In the first substitution of “mankind” for “man,” the particularity of the first man is made unclear. The rationale for this would seem to be the desire to emphasize that all humanity is created in God’s image, but the original text itself had made that abundantly clear already by paralleling “man” in the first clause of verse 26 with “they” in the following clause. In verse 27, the second substitution of “mankind” for “man” again undermines the particularity of Adam’s creation. Moreover, when coupled with the substitution of “them” for “him” as the verse continues, the progression of the verse is obfuscated. The original verse itself progresses from the particular creation of Adam-the one man who is father of all creation, created in God’s image, and in whom all will die through his sin (Rom 5:12)-to the male and female, which is paralleled to him. The original text then preserves both the particularity and universality which NIV 2011 undermines.
Read more at http://www.christianpost.com/news/lutherans-latest-to-reject-new-niv-bible-over-gender-language-81060/#k33p3jhF7MPLu2LV.99

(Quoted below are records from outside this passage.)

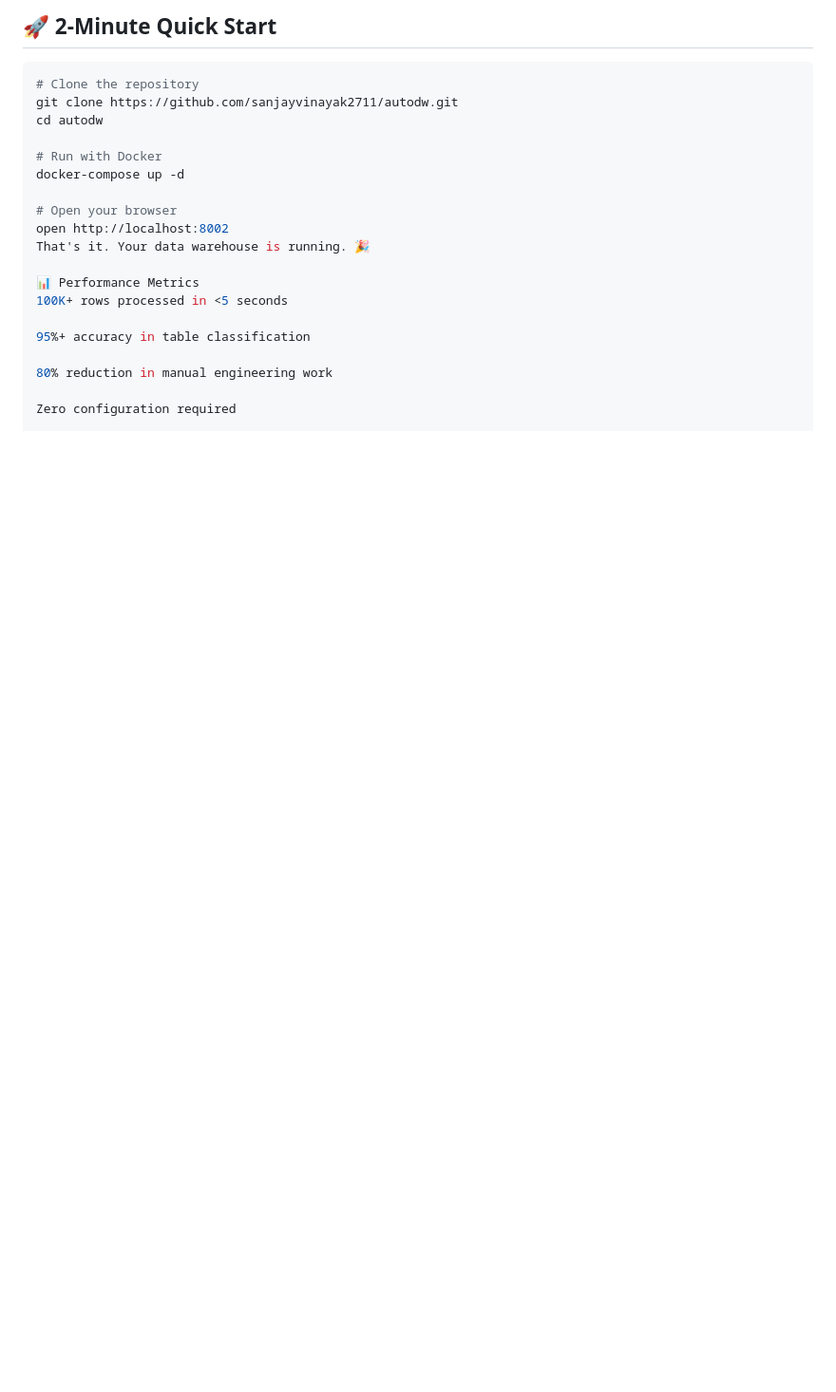
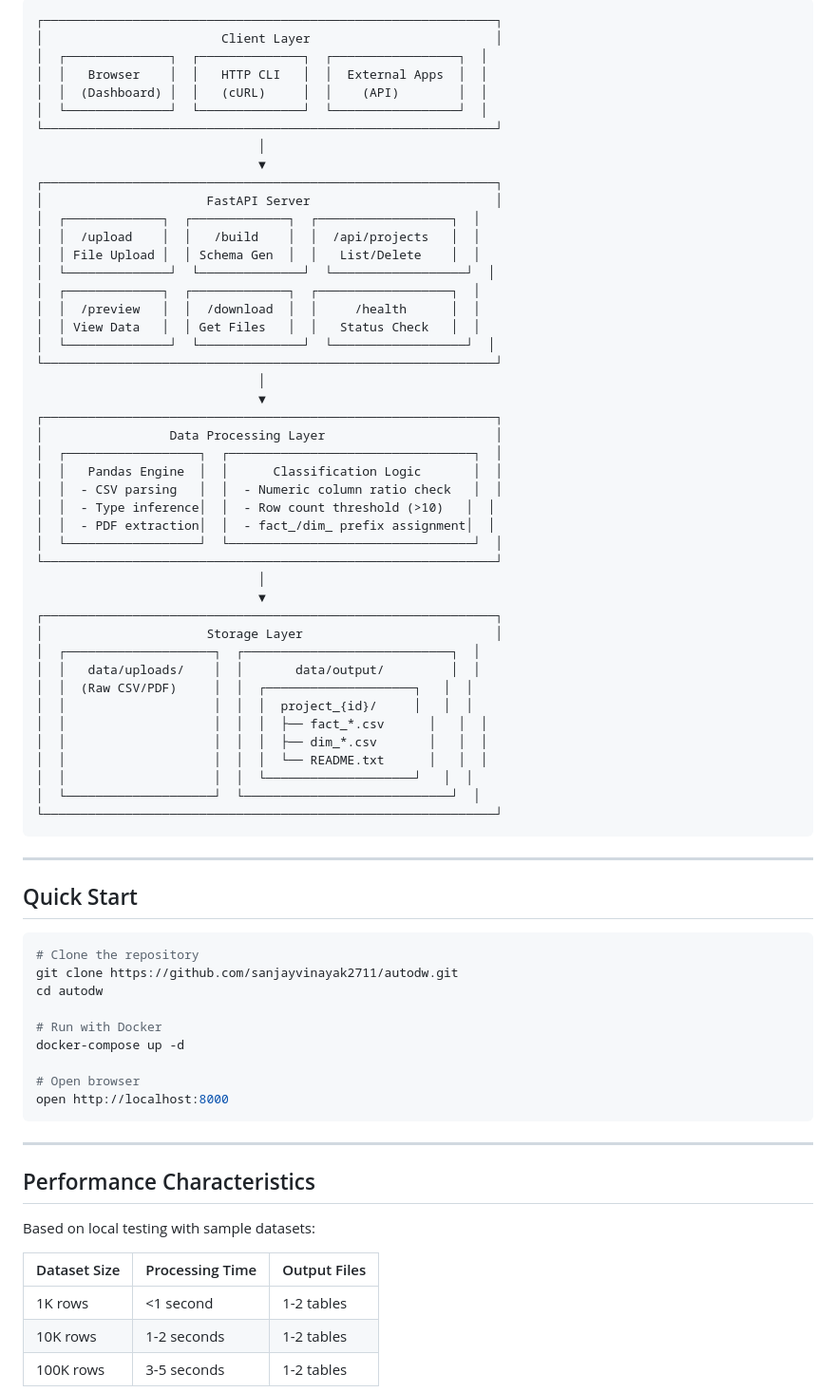
Before and after one commit to sanjayvinayak2711/autodw, a Markdown page: README.md, the part around one of its changes. Shown at 95% size. Rendered like a GitHub page; blank space fills up the shorter version.

````diff
--- a/README.md
+++ b/README.md
@@ -73,5 +53,55 @@ AutoDW does it in **minutes** with **zero** manual configuration.
 
-## 🚀 **2-Minute Quick Start**
+```
+┌─────────────────────────────────────────────────────────────┐
+│                        Client Layer                         │
+│  ┌──────────────┐  ┌──────────────┐  ┌─────────────────┐  │
+│  │   Browser    │  │   HTTP CLI   │  │  External Apps  │  │
+│  │  (Dashboard) │  │   (cURL)     │  │    (API)        │  │
+│  └──────────────┘  └──────────────┘  └─────────────────┘  │
+└─────────────────────────────────────────────────────────────┘
+                              │
+                              ▼
+┌─────────────────────────────────────────────────────────────┐
+│                      FastAPI Server                         │
+│  ┌─────────────┐  ┌─────────────┐  ┌──────────────────┐  │
+│  │  /upload    │  │   /build    │  │  /api/projects   │  │
+│  │ File Upload │  │ Schema Gen  │  │   List/Delete    │  │
+│  └──────────────┘  └──────────────┘  └──────────────────┘  │
+│  ┌─────────────┐  ┌─────────────┐  ┌──────────────────┐  │
+│  │  /preview   │  │  /download  │  │     /health      │  │
+│  │ View Data   │  │ Get Files   │  │   Status Check   │  │
+│  └──────────────┘  └──────────────┘  └──────────────────┘  │
+└─────────────────────────────────────────────────────────────┘
+                              │
+                              ▼
+┌─────────────────────────────────────────────────────────────┐
+│                 Data Processing Layer                       │
+│  ┌──────────────────┐  ┌─────────────────────────────────┐  │
+│  │   Pandas Engine  │  │      Classification Logic       │  │
+│  │  - CSV parsing   │  │  - Numeric column ratio check   │  │
+│  │  - Type inference│  │  - Row count threshold (>10)   │  │
+│  │  - PDF extraction│  │  - fact_/dim_ prefix assignment│  │
+│  └──────────────────┘  └─────────────────────────────────┘  │
+└─────────────────────────────────────────────────────────────┘
+                              │
+                              ▼
+┌─────────────────────────────────────────────────────────────┐
+│                      Storage Layer                          │
+│  ┌────────────────────┐  ┌────────────────────────────┐  │
+│  │   data/uploads/    │  │       data/output/         │  │
+│  │  (Raw CSV/PDF)     │  │  ┌────────────────────┐   │  │
+│  │                    │  │  │  project_{id}/     │   │  │
+│  │                    │  │  │  ├── fact_*.csv      │   │  │
+│  │                    │  │  │  ├── dim_*.csv       │   │  │
+│  │                    │  │  │  └── README.txt      │   │  │
+│  │                    │  │  └────────────────────┘   │  │
+│  └────────────────────┘  └────────────────────────────┘  │
+└─────────────────────────────────────────────────────────────┘
+```
+
+---
+
+## Quick Start
 
 ```bash
 # Clone the repository
@@ -81,16 +111,19 @@ cd autodw
 # Run with Docker
 docker-compose up -d
 
-# Open your browser
-open http://localhost:8002
-That's it. Your data warehouse is running. 🎉
+# Open browser
+open http://localhost:8000
+```
 
-📊 Performance Metrics
-100K+ rows processed in <5 seconds
+---
 
-95%+ accuracy in table classification
+## Performance Characteristics
 
-80% reduction in manual engineering work
+Based on local testing with sample datasets:
 
-Zero configuration required
+| Dataset Size | Processing Time | Output Files |
+|--------------|-----------------|--------------|
+| 1K rows      | <1 second       | 1-2 tables   |
+| 10K rows     | 1-2 seconds     | 1-2 tables   |
+| 100K rows    | 3-5 seconds     | 1-2 tables   |
 
````
Also changed, not shown: other parts of README.md (+108 -109 lines).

For the record, I think all people interested in the Bible should read different versions. Remember, the original text was written in Hebrew, Aramaic and Greek. It was translated into 17th century English for the original King James Version, and then some changes were made for the 19th century version, which Joseph Smith read. The version we read at church includes modern commentary and chapter headings. So, we do not worship the “church Bible” — we worship the Savior, and read about Him in the Bible and modern-day scriptures.
As an adult convert to the Church, my first Bible was a children’s Bible. I also read a comic book version in Spanish (which was quite good, by the way). When I finally read the KJV, I noticed an amazing number of stylistic references to 19th and 20th century literature, and everything fell into place. (Read “Grapes of Wrath” by Steinbeck and notice all of the stylistic similarities to the KJV).

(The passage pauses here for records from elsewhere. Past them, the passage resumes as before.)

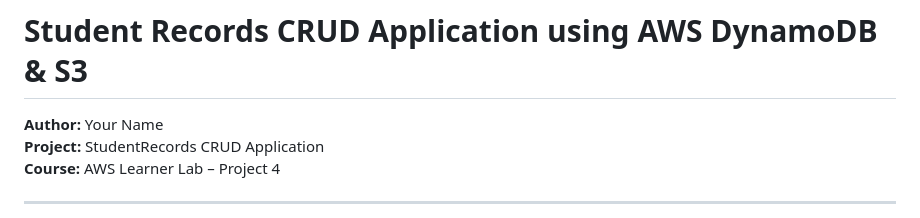
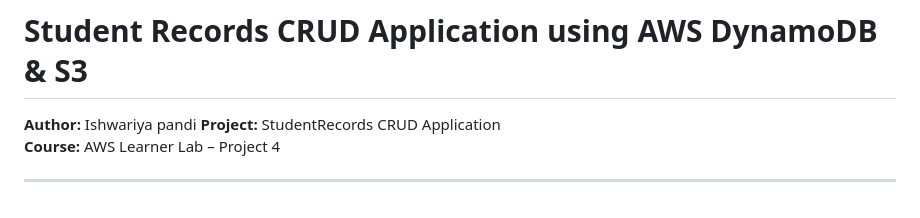
Before and after one commit to ishupandi15/StudentDynamoDBProject, a Markdown page: README.md, the part around the change. Rendered like a GitHub page.

```diff
--- a/README.md
+++ b/README.md
@@ -1,5 +1,5 @@
 # Student Records CRUD Application using AWS DynamoDB & S3
-**Author:** Your Name
+**Author:** Ishwariya pandi
 **Project:** StudentRecords CRUD Application
 **Course:** AWS Learner Lab – Project 4
 
```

But I would like to note that even as a well-read adult I found much of the New Testament, especially Paul, incomprehensible in the KJV.
A personal recommendation: supplement your reading of the KJV with the NIV or another version. You will find the Bible much easier to understand that way.
As to whether the 2011 NIV is acceptable, well, perhaps not. I am sure there are some good things about the translation, but there are also appear to be some questionable areas. I would like to hear from Biblical scholars who are certain to know more about the subject than I do.